### PROBLEM TO WORK ON
Copy every line that holds the string "ipynb" from the data below.

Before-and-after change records
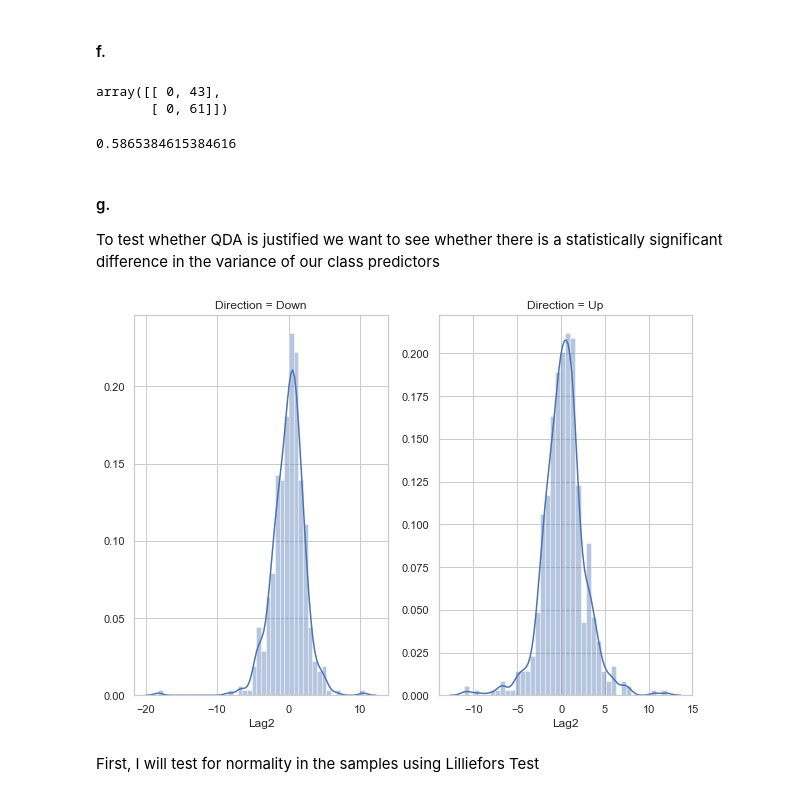
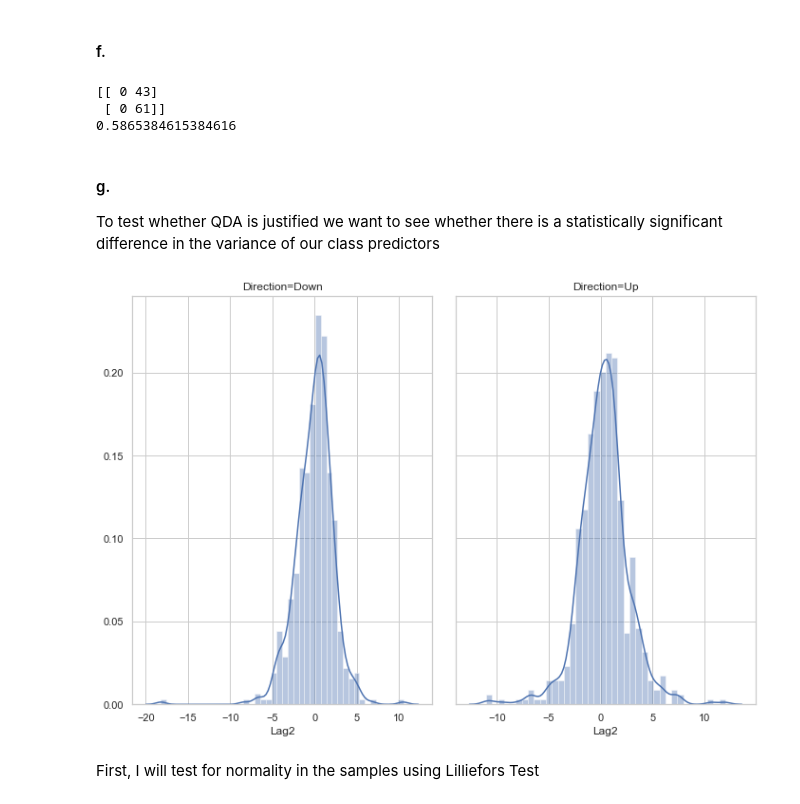
Before and after one commit to mileslucas/coms574, a Jupyter notebook: hw3.ipynb, the cells around one changed output. Cells and saved outputs as stored; diff of their text form; code cells hidden in the pictures.

```diff
--- a/hw3.ipynb
+++ b/hw3.ipynb
@@ -235,14 +225,13 @@ qda = QuadraticDiscriminantAnalysis().fit(train[['Lag2']], train.Direction)
 # %%
+qda = QuadraticDiscriminantAnalysis().fit(train[['Lag2']], train.Direction)
 qda_pred = qda.predict(test[['Lag2']])
 cm_qda = confusion_matrix(test.Direction, qda_pred)
-cm_qda
+print(cm_qda)
+print(np.trace(cm_qda) / np.sum(cm_qda))
 # %% [output]
-array([[ 0, 43],
-       [ 0, 61]])
+[[ 0 43]
+ [ 0 61]]
+0.5865384615384616
-# %%
-np.trace(cm_qda) / np.sum(cm_qda)
-# %% [output]
-0.5865384615384616
 # %% [markdown]
 #### g.
 
@@ -251,13 +240,14 @@ To test whether QDA is justified we want to see whether there is a statistically
 v1 = data[data.Direction == 'Down'].Lag2
 v2 = data[data.Direction == 'Up'].Lag2
 # %%
-fig, axes = plt.subplots(1, 2)
+fig, axes = plt.subplots(1, 2, sharey=True)
 sns.distplot(v1, ax=axes[0])
 sns.distplot(v2, ax=axes[1])
-axes[0].set_title('Direction = Down')
-axes[1].set_title('Direction = Up');
+axes[0].set_title('Direction=Down')
+axes[1].set_title('Direction=Up')
+plt.tight_layout();
 # %% [output]
-[figure, old version]
+[figure, new version]
 # %% [markdown]
 First, I will test for normality in the samples using Lilliefors Test
 # %%
```
Also changed, not shown: parts of 16 cells of this notebook.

### ANSWER FOR THE TASK
Before and after one commit to mileslucas/coms574, a Jupyter notebook: hw3.ipynb, the cells around one changed output. Cells and saved outputs as stored; diff of their text form; code cells hidden in the pictures.
--- a/hw3.ipynb
+++ b/hw3.ipynb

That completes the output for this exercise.